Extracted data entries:
☆ ☆ ☆ ☆ ☆ ☆ ☆

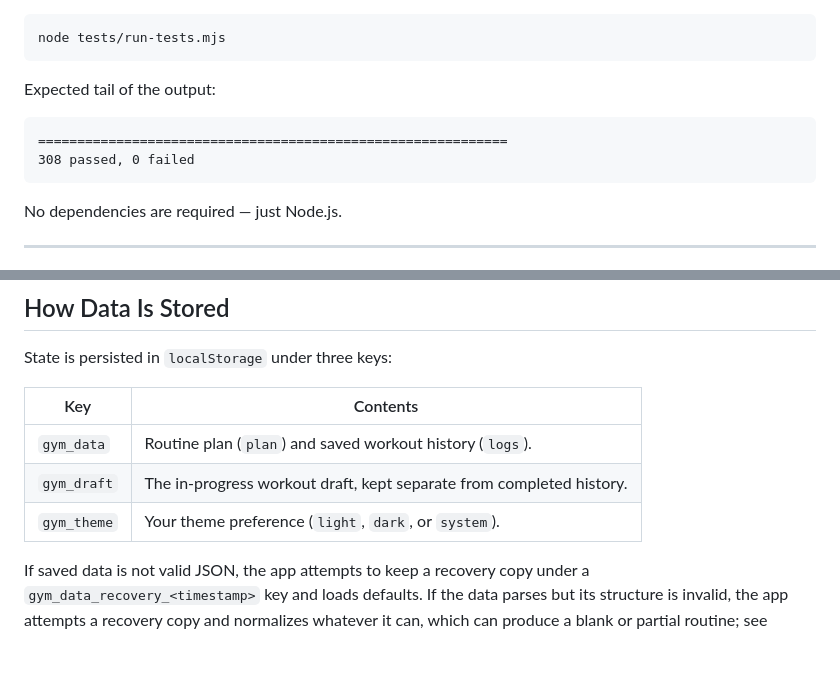
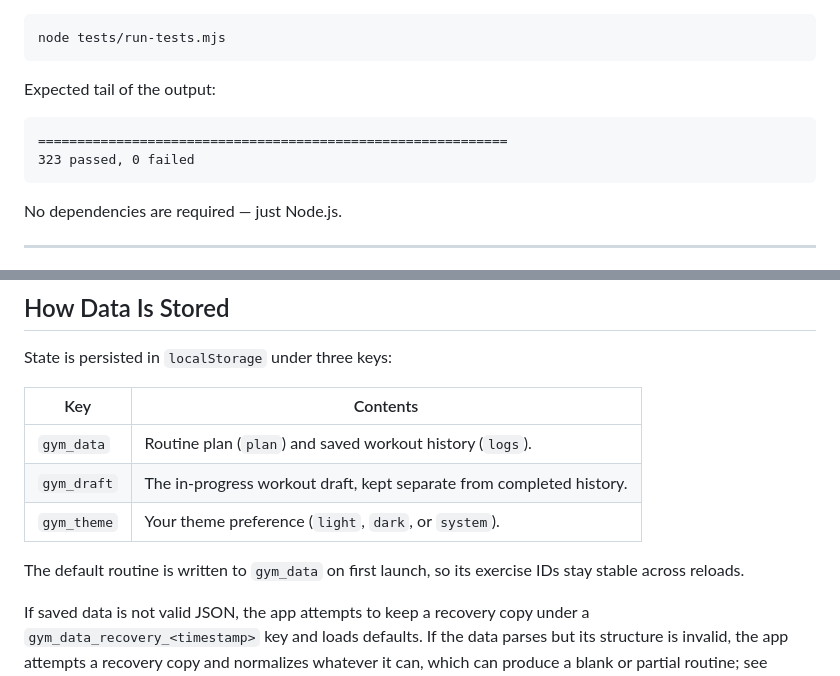
Before and after one commit to KrishKumar-DS/vibe-coding-projects, a Markdown page: web_apps/5_gym_progression_tracker/README.md, 2 parts joined by grey strips. Rendered like a GitHub page; blank space fills up the shorter version.

````diff
--- a/web_apps/5_gym_progression_tracker/README.md
+++ b/web_apps/5_gym_progression_tracker/README.md
@@ -102,7 +102,7 @@ Expected tail of the output:
 
 ```
 ============================================================
-308 passed, 0 failed
+323 passed, 0 failed
 ```
 
 No dependencies are required — just Node.js.
@@ -138,6 +138,8 @@ State is persisted in `localStorage` under three keys:
 | `gym_draft` | The in-progress workout draft, kept separate from completed history. |
 | `gym_theme` | Your theme preference (`light`, `dark`, or `system`). |
 
+The default routine is written to `gym_data` on first launch, so its exercise IDs stay stable across reloads.
+
 If saved data is not valid JSON, the app attempts to keep a recovery copy under a `gym_data_recovery_<timestamp>` key and loads defaults. If the data parses but its structure is invalid, the app attempts a recovery copy and normalizes whatever it can, which can produce a blank or partial routine; see [Limitations](#limitations).
 
 ---
````
Also changed, not shown: web_apps/5_gym_progression_tracker/bugs.md (+30 -51 lines), 1 other file.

☆ ☆ ☆ ☆ ☆ ☆ ☆

**What needs to be done:**
Quote every record above exactly, leaving out the pictures.

**Exercise response:**
Before and after one commit to KrishKumar-DS/vibe-coding-projects, a Markdown page: web_apps/5_gym_progression_tracker/README.md, 2 parts joined by grey strips. Rendered like a GitHub page; blank space fills up the shorter version.

````diff
--- a/web_apps/5_gym_progression_tracker/README.md
+++ b/web_apps/5_gym_progression_tracker/README.md
@@ -102,7 +102,7 @@ Expected tail of the output:
 
 ```
 ============================================================
-308 passed, 0 failed
+323 passed, 0 failed
 ```
 
 No dependencies are required — just Node.js.
@@ -138,6 +138,8 @@ State is persisted in `localStorage` under three keys:
 | `gym_draft` | The in-progress workout draft, kept separate from completed history. |
 | `gym_theme` | Your theme preference (`light`, `dark`, or `system`). |
 
+The default routine is written to `gym_data` on first launch, so its exercise IDs stay stable across reloads.
+
 If saved data is not valid JSON, the app attempts to keep a recovery copy under a `gym_data_recovery_<timestamp>` key and loads defaults. If the data parses but its structure is invalid, the app attempts a recovery copy and normalizes whatever it can, which can produce a blank or partial routine; see [Limitations](#limitations).
 
 ---
````
Also changed, not shown: web_apps/5_gym_progression_tracker/bugs.md (+30 -51 lines), 1 other file.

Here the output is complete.